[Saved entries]
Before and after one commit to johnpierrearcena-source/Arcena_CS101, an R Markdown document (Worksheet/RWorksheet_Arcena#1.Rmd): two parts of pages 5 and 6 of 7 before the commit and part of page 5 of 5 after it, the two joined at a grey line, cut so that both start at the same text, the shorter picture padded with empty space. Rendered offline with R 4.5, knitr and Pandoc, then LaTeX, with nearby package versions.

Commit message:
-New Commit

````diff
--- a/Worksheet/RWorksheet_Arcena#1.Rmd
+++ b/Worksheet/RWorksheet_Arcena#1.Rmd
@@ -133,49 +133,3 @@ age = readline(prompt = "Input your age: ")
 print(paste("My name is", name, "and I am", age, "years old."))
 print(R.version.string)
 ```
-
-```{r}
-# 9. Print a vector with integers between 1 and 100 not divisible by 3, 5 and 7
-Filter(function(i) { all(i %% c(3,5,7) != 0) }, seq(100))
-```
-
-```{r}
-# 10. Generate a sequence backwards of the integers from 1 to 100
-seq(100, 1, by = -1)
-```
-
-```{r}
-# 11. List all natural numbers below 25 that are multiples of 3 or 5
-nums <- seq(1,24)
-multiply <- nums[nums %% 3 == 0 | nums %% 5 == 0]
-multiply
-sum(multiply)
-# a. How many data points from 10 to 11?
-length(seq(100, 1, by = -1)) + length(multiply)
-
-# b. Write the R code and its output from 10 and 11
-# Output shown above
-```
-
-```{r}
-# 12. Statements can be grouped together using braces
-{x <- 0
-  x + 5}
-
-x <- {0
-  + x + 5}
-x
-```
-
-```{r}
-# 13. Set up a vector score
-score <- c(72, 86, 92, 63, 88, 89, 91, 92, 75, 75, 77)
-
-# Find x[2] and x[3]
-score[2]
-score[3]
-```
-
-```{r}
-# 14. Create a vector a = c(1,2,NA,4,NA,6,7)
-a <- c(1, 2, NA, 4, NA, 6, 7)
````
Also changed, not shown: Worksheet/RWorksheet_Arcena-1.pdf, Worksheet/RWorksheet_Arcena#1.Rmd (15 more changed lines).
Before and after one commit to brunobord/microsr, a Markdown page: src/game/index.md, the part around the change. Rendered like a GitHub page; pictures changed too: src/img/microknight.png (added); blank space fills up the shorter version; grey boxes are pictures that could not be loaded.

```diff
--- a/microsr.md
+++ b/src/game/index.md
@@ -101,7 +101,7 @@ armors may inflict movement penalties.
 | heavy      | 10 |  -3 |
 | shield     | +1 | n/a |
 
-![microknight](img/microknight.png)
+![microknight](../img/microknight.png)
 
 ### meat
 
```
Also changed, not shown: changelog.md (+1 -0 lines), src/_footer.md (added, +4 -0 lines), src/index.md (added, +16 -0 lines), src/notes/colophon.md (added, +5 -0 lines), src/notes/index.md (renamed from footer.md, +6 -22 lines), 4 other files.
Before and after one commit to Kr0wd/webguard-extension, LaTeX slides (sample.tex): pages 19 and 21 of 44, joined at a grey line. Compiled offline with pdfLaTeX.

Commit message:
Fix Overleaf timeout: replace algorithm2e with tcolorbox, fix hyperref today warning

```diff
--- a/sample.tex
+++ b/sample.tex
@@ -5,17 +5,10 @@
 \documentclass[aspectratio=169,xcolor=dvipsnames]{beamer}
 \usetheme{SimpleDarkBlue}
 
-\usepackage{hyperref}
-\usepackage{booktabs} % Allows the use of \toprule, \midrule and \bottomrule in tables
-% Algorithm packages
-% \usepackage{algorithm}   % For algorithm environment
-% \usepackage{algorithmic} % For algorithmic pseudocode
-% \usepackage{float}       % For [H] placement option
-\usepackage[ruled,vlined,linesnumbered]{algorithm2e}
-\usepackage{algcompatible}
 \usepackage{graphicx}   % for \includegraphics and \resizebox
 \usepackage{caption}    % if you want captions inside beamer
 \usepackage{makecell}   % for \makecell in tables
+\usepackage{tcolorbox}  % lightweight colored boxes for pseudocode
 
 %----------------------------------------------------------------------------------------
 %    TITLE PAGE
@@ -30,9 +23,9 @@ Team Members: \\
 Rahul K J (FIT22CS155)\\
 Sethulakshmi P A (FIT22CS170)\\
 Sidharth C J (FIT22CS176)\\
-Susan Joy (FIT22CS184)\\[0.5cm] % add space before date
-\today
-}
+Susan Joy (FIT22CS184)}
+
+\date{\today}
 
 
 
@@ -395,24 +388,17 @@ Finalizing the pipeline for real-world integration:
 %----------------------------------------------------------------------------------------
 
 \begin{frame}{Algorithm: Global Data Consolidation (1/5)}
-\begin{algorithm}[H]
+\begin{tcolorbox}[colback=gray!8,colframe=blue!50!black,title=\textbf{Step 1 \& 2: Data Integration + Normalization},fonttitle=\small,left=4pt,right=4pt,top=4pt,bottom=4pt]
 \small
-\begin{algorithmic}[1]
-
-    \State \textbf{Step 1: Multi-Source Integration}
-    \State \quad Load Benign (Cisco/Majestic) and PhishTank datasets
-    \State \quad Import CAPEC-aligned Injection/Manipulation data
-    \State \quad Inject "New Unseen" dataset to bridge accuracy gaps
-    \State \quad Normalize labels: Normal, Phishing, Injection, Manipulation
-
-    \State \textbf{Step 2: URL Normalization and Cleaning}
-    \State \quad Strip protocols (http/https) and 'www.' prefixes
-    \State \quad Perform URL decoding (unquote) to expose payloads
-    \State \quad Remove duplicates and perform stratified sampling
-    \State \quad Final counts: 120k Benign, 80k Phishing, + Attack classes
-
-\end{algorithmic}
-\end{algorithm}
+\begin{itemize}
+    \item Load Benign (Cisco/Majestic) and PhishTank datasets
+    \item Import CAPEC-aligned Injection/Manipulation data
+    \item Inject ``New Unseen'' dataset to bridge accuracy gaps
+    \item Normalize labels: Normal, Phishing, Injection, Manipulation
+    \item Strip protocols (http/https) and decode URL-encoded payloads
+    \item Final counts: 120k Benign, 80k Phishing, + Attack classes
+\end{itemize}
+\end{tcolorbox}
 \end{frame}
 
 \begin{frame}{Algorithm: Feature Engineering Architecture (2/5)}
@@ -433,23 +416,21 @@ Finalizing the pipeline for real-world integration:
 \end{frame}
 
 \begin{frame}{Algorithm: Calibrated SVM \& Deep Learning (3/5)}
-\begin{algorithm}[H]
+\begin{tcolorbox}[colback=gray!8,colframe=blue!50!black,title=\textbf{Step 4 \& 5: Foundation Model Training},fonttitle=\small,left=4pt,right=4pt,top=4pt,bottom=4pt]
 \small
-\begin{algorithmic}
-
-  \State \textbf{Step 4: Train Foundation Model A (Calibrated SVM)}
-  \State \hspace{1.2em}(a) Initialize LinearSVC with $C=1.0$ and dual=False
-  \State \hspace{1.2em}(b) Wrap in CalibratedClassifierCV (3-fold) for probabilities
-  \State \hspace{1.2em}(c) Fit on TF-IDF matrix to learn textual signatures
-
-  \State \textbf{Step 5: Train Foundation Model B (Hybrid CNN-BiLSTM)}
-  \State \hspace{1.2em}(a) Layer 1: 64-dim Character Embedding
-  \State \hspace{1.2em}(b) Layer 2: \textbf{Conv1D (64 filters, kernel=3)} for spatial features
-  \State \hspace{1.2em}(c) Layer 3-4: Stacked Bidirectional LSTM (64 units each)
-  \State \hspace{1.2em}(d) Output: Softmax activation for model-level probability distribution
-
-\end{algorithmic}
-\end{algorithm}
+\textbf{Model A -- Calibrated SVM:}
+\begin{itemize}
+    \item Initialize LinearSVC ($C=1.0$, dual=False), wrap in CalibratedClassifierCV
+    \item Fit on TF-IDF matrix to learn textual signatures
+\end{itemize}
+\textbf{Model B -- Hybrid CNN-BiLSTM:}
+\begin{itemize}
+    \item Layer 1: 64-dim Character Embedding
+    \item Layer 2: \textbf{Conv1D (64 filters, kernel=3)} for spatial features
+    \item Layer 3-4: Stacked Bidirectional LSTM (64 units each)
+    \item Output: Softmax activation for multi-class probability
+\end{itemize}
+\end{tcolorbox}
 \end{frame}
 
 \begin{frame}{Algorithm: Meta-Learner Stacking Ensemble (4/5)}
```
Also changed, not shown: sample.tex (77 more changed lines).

EXERCISE =
Search the records for the string "today" and report each line that has it.

REPLY =
Fix Overleaf timeout: replace algorithm2e with tcolorbox, fix hyperref today warning
-\today
+\date{\today}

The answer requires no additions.